Kerry: US concern over China 'aggression' at sea
May. 12, 2014
WASHINGTON (AP) — The U.S. and other nations are deeply concerned about "aggressive" Chinese action in the South China Sea, Secretary of State John Kerry said Monday.
China and Vietnam have been engaged in a tense standoff since China positioned an oil rig in disputed waters May 1. Both sides have accused the other of ramming ships. Vietnam has presented a video showing Chinese ships hitting its vessels.
"We want to see a code of conduct created; we want to see this resolved peacefully through the Law of the Sea, through arbitration, through any other means, but not direct confrontation and aggressive action," Kerry said before a meeting at the State Department with Singapore foreign minister K. Shanmugam.
The standoff close to the disputed Paracel Islands, which China seized from U.S.-backed South Vietnam in 1974, has led to fears of a fully blown naval confrontation between the two nations, which have fought one land and two sea battles over the last 40 years.
Shanmugam echoed Kerry's desire for Southeast Asian nations and China to agree on a code of conduct for the South China Sea — an effort to help manage territorial disputes that involve China and five other claimants.
"We need a situation where parties resolve their disputes and their differences in a way that's acceptable to all," he said.
Vietnam has demanded that China pull back the rig. China has refused, saying the waters are its "inherent territory." According to Vietnamese state media, a Vietnamese patrol boat and several Chinese vessels blasted each other with water cannons Monday.

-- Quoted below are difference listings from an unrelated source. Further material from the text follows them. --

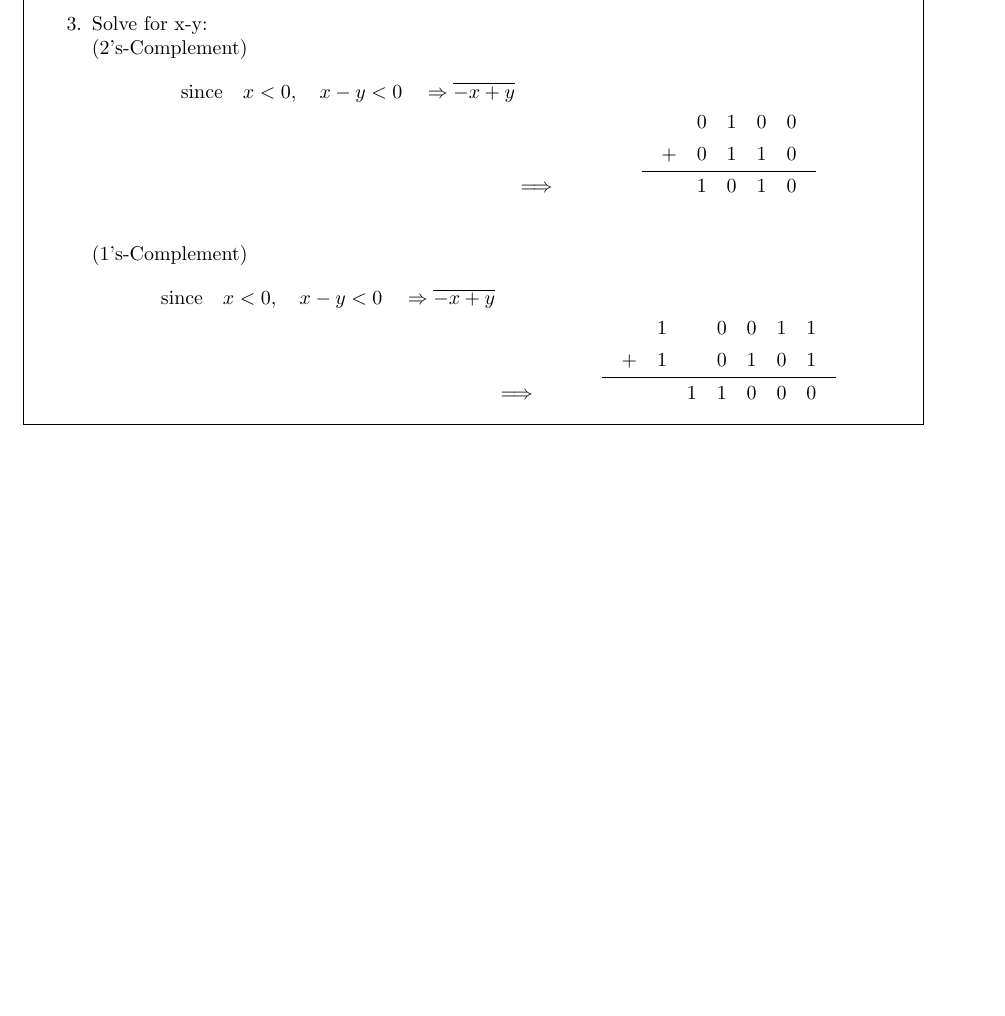
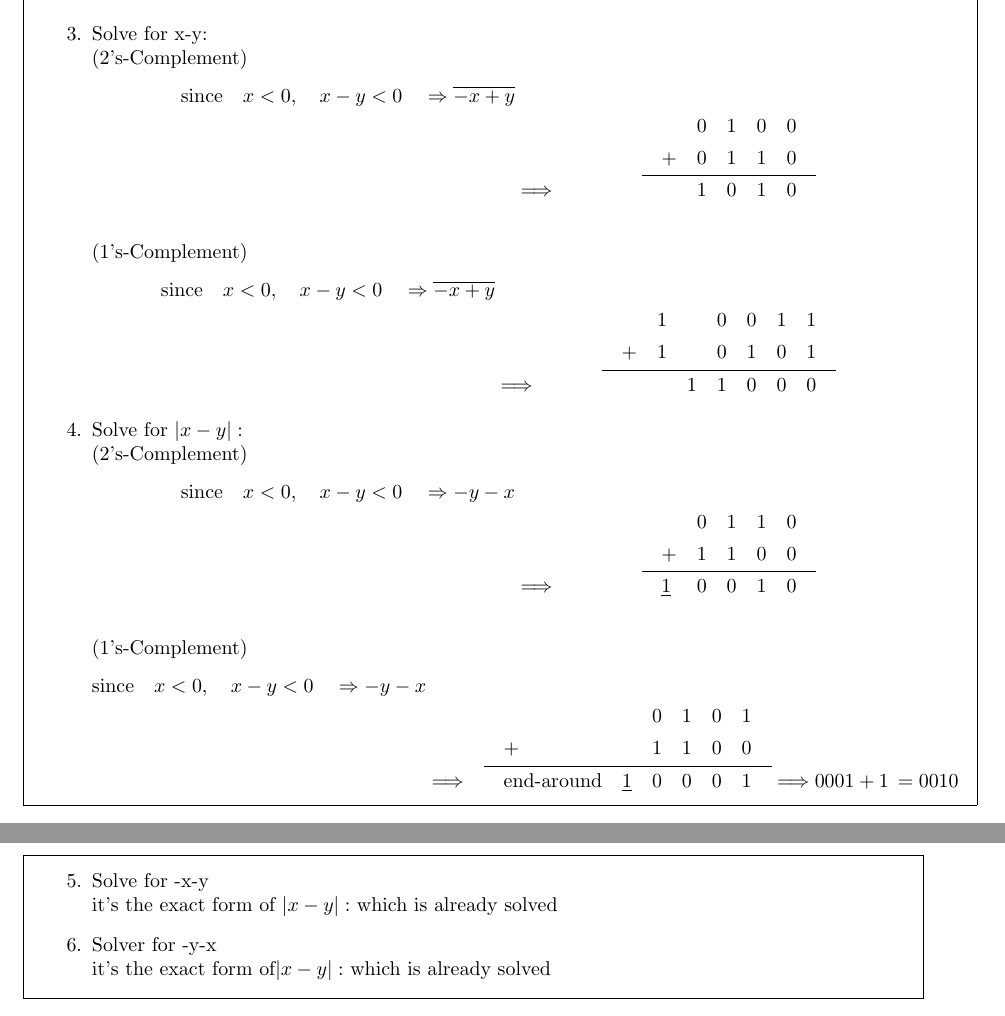
Before and after one commit to NimaPoshtiban/MyMastersNotes, a LaTeX problem sheet (computerarithmetic/assignment.tex): part of page 7 of 7 before the commit and two parts of pages 7 and 8 of 8 after it, the two joined at a grey line, cut so that both start at the same text, the shorter picture padded with empty space. Compiled offline with pdfLaTeX.

Commit message:
add all solutions

```diff
--- a/computerarithmetic/assignment.tex
+++ b/computerarithmetic/assignment.tex
@@ -303,6 +303,46 @@ integers.
 					}
 				}
 			\end{align*}
+					\item Solve for $\left|x-y\right|:$
+			\\
+			(2's-Complement)
+			\begin{align*}
+				\text{since}\quad x < 0,\quad x - y < 0\quad
+				\Rightarrow {-y-x} & \cr
+				&\Longrightarrow&&
+				\vbox{
+					\openup1pt
+					\def\trule{\noalign{\smallskip\hrule\smallskip}}
+					\halign{&\tabskip1em$\mathstrut#$\cr
+						&	& 0&  1 & 1  & 0  \cr
+						&+  & 1& 1 & 0  & 0  \cr
+						\trule
+						& \underline{1} & 0& 0& 1& 0 \cr
+					}
+				}
+			\end{align*}
+				\\
+			(1's-Complement)
+			\begin{align*}
+				\text{since}\quad x < 0,\quad x - y < 0\quad
+				\Rightarrow {-y-x} & \cr
+				&\Longrightarrow&&
+				\vbox{
+					\openup1pt
+					\def\trule{\noalign{\smallskip\hrule\smallskip}}
+					\halign{&\tabskip1em$\mathstrut#$\cr
+						&	& 0&  1 & 0  & 1  \cr
+						&+  & 1& 1 & 0  & 0  \cr
+						\trule
+						& \text{end-around}\quad\underline{1} & 0& 0& 0& 1 \cr
+					}
+				}
+				\Longrightarrow 0001 + 1 \,=0010
+			\end{align*}
+			\item Solve for -x-y\\
+			it's the exact form of $\left|x-y\right|:$ which is already solved
+			\item Solver for -y-x\\
+			 it's the exact form of$\left|x-y\right|:$ which is already solved
 		\end{enumerate}
 
 
```
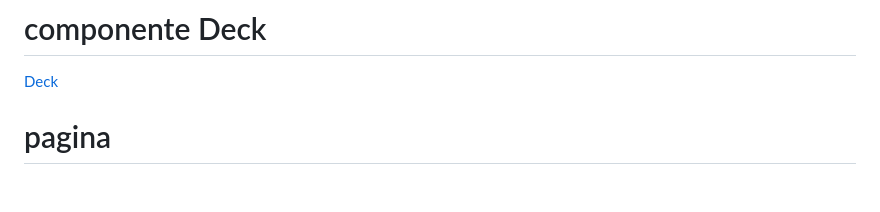
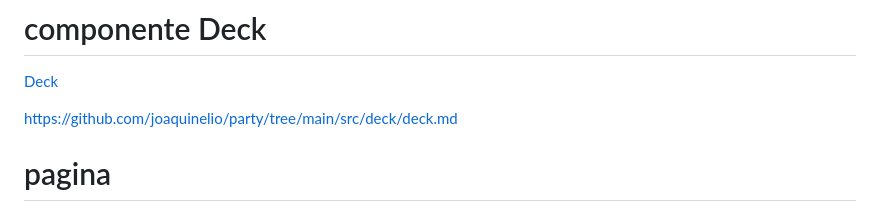
Before and after one commit to joaquinelio/party, a Markdown page: docs/blueprint.md, the part around the change. Rendered like a GitHub page; blank space fills up the shorter version.

```diff
--- a/docs/blueprint.md
+++ b/docs/blueprint.md
@@ -7,6 +7,7 @@ Metodos y propiedades en ingles -cosa que me olvido-
 
 [Deck](src/deck/deck.md)
 
+https://github.com/joaquinelio/party/tree/main/src/deck/deck.md
 
 # pagina
 
```
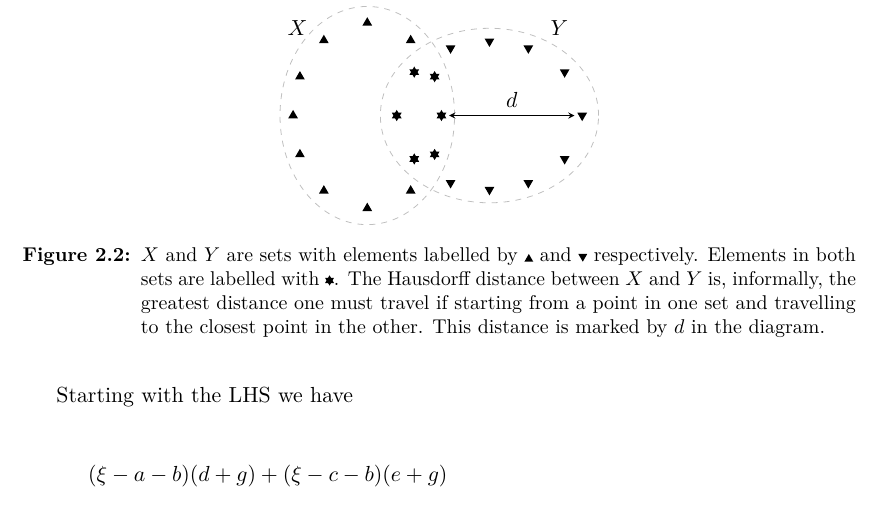
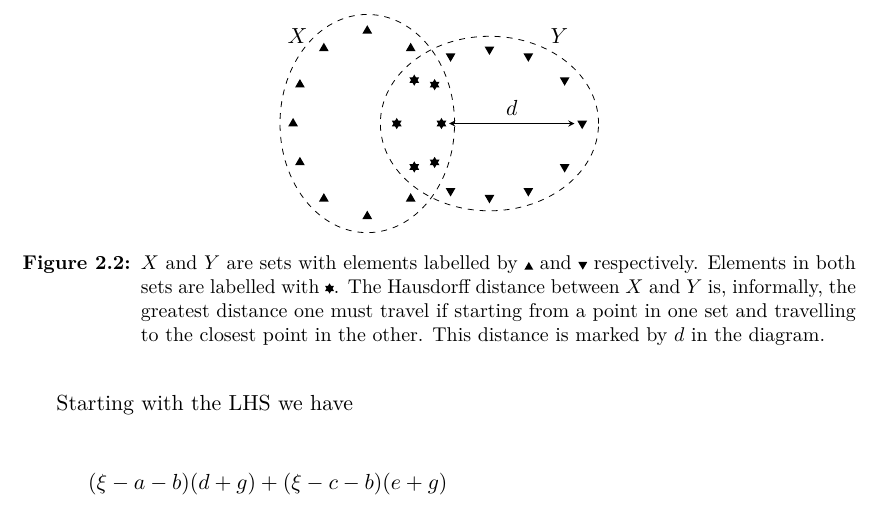
Before and after one commit to georgek/thesis, a LaTeX thesis (thesis.tex, which reads background.tex): part of page 24 of 191, cut so that both start at the same text. Compiled offline with pdfLaTeX.

Commit message:
Use black for Hausdorff set outlines

```diff
--- a/background.tex
+++ b/background.tex
@@ -336,8 +336,8 @@ reproduce the proof here with the errors corrected.
   \begin{tikzpicture}[
     ]
 
-    \draw [dashed,faint] (-2.8em,0) ellipse (4em and 5em);
-    \draw [dashed,faint] (2.8em,0) ellipse (5em and 4em);
+    \draw [dashed] (-2.8em,0) ellipse (4em and 5em);
+    \draw [dashed] (2.8em,0) ellipse (5em and 4em);
 
     % set 1 primary markers
     \begin{scope}[xshift=-2.8em,scale=0.85]
```
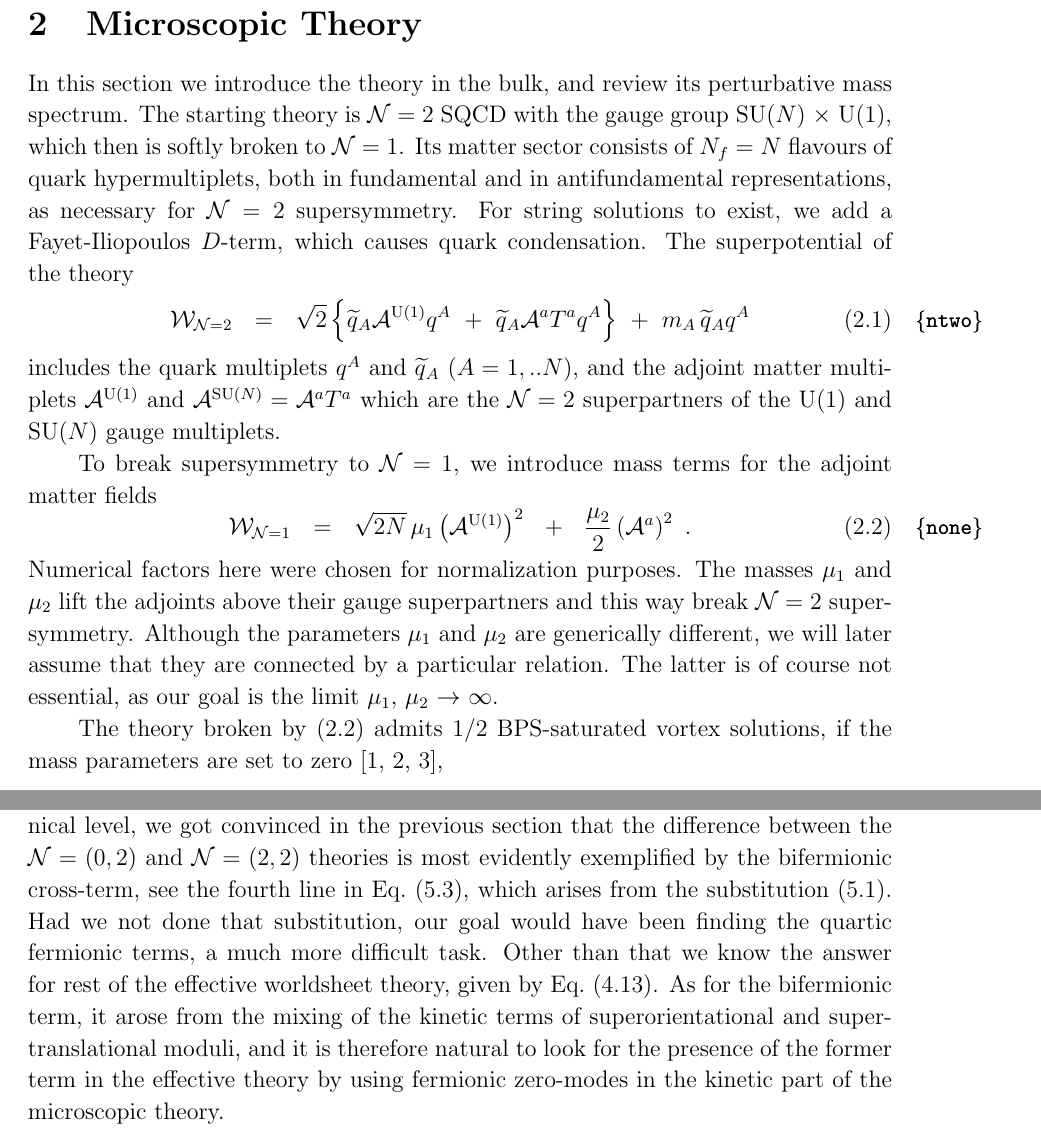
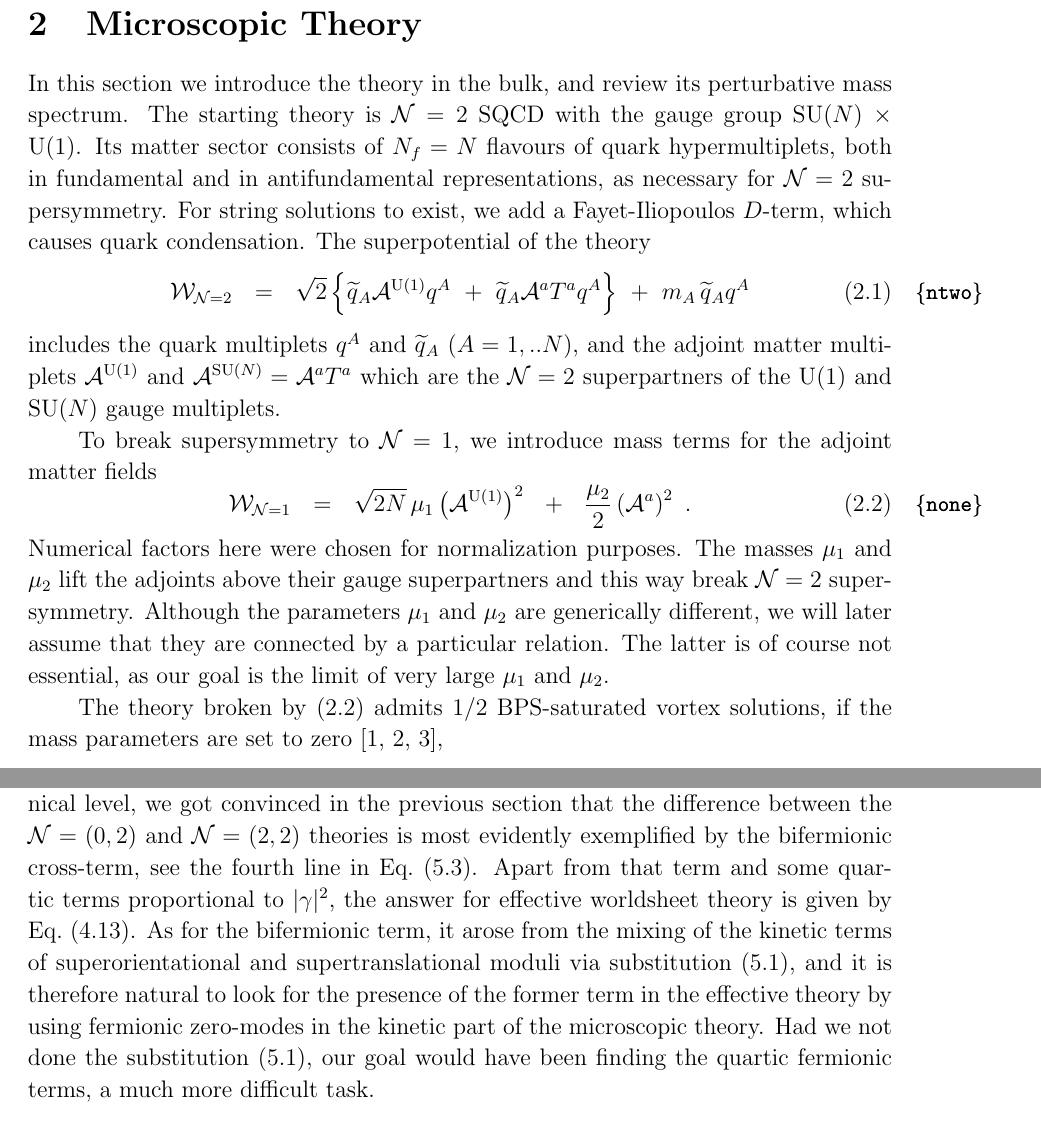
Before and after one commit to pasha-bolokhov/un, a LaTeX document (hetUN.tex): two parts of pages 1 and 20 of 32, joined at a grey line, cut so that both start at the same text. Compiled offline with pdfLaTeX.

Commit message:
Modifications, prior to send out the draft

```diff
--- a/hetUN.tex
+++ b/hetUN.tex
@@ -153,7 +153,8 @@
 \setcounter{equation}{0}
 
 In this section we introduce the theory in the bulk, and review its perturbative mass spectrum.
-The starting theory is $\mc{N}=2$ SQCD with the gauge group \sunun, which then is softly broken to $ \mc{N}=1 $.
+The starting theory is $\mc{N}=2$ SQCD with the gauge group \sunun.
+%which then is softly broken to $ \mc{N}=1 $.
 Its matter sector consists of $ N_f = N $ flavours of quark hypermultiplets,
 both in fundamental and in antifundamental representations, as necessary for $ \mc{N}=2 $ supersymmetry.
 For string solutions to exist, we add a Fayet-Iliopoulos $D$-term, which causes quark
@@ -181,7 +182,8 @@ The masses $ \mu_1 $ and $ \mu_2 $ lift the adjoints above their gauge superpart
 supersymmetry.
 Although the parameters $ \mu_1 $ and $ \mu_2 $ are generically different, we will later assume that
 they are connected by a particular relation.
-The latter is of course not essential, as our goal is the limit $ \mu_1$, $\mu_2$ $\to$ $\infty$.
+The latter is of course not essential, as our goal is the limit of very large $ \mu_1$ and $\mu_2$.
+%$ \mu_1$, $\mu_2$ $\to$ $\infty$.
 
 The theory broken by \eqref{none} admits 1/2 BPS-saturated vortex solutions, if the mass parameters
 are set to zero \cite{SYrev,SYnone,Edalati},
@@ -1593,14 +1594,15 @@ S_{1+1}^{(0,2)} ~~=~~ 2\beta
 	which helps in finding the effective worldsheet theory on the string.
 	At the technical level, we got convinced in the previous section that the difference
 	between the \ntwoo and \ntwot theories is most evidently exemplified by the bifermionic cross-term,
-	see the fourth line in Eq.~\eqref{world02}, which arises from the substitution \eqref{shift}.
-	Had we not done that substitution, our goal would have been finding the quartic fermionic terms,
+	see the fourth line in Eq.~\eqref{world02}.
+	Apart from that term and some quartic terms proportional to $|\gamma|^2$, the answer for effective worldsheet
+	theory is given by Eq.~\eqref{ntwocp}.
+	As for the bifermionic term, it arose from the mixing of the kinetic terms of
+	superorientational and supertranslational moduli via substitution \eqref{shift}, and it is therefore
+	natural to look for the presence of the former term in the effective theory by using fermionic zero-modes
+	in the kinetic part of the microscopic theory.
+	Had we not done the substitution \eqref{shift}, our goal would have been finding the quartic fermionic terms,
 	a much more difficult task.
-	Other than that we know the answer for rest of the effective worldsheet theory, given by Eq.~\eqref{ntwocp}.
-	As for the bifermionic term, it arose from the mixing of the kinetic terms of
-	superorientational and supertranslational moduli, and it is therefore natural to look for the
-	presence of the former term in the effective theory by using fermionic zero-modes
-	in the kinetic part of the microscopic theory.
 
 	One difficulty here is that the theory on the string possesses the light modes with masses \eqref{mUm}, \eqref{mNm},
 	which become massless in the $ \mu \to \infty $ limit.
```
Also changed, not shown: hetUN.tex (21 more changed lines).
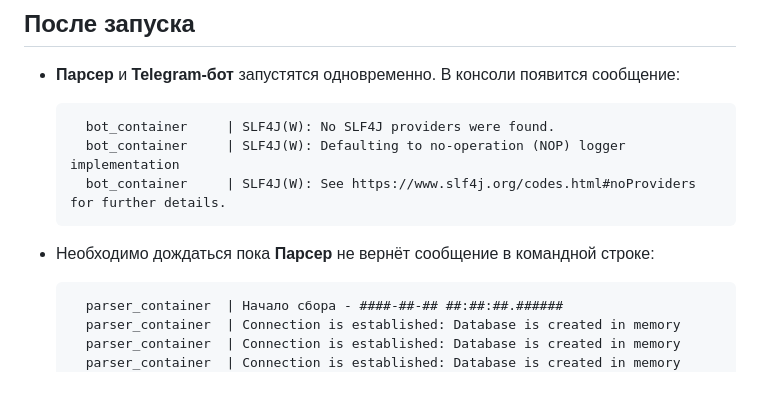
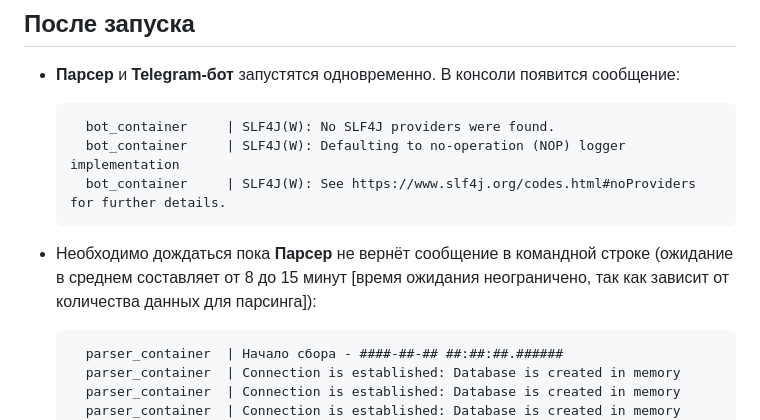
Before and after one commit to AlexServGE/PharmaBotJava, a Markdown page: readme.md, the part around the change. Rendered like a GitHub page; blank space fills up the shorter version.

```diff
--- a/readme.md
+++ b/readme.md
@@ -55,7 +55,7 @@
         bot_container     | SLF4J(W): Defaulting to no-operation (NOP) logger implementation
         bot_container     | SLF4J(W): See https://www.slf4j.org/codes.html#noProviders for further details.
 
-* Необходимо дождаться пока <b>Парсер</b> не вернёт сообщение в командной строке:
+* Необходимо дождаться пока <b>Парсер</b> не вернёт сообщение в командной строке (ожидание в среднем составляет от 8 до 15 минут [время ожидания неограничено, так как зависит от количества данных для парсинга]):
 
         parser_container  | Начало сбора - ####-##-## ##:##:##.######
         parser_container  | Connection is established: Database is created in memory
```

The U.S. says it takes no stance on the sovereignty disputes, but has an interest in open commerce and navigation in the South China Sea, which is crisscrossed by busy shipping lanes.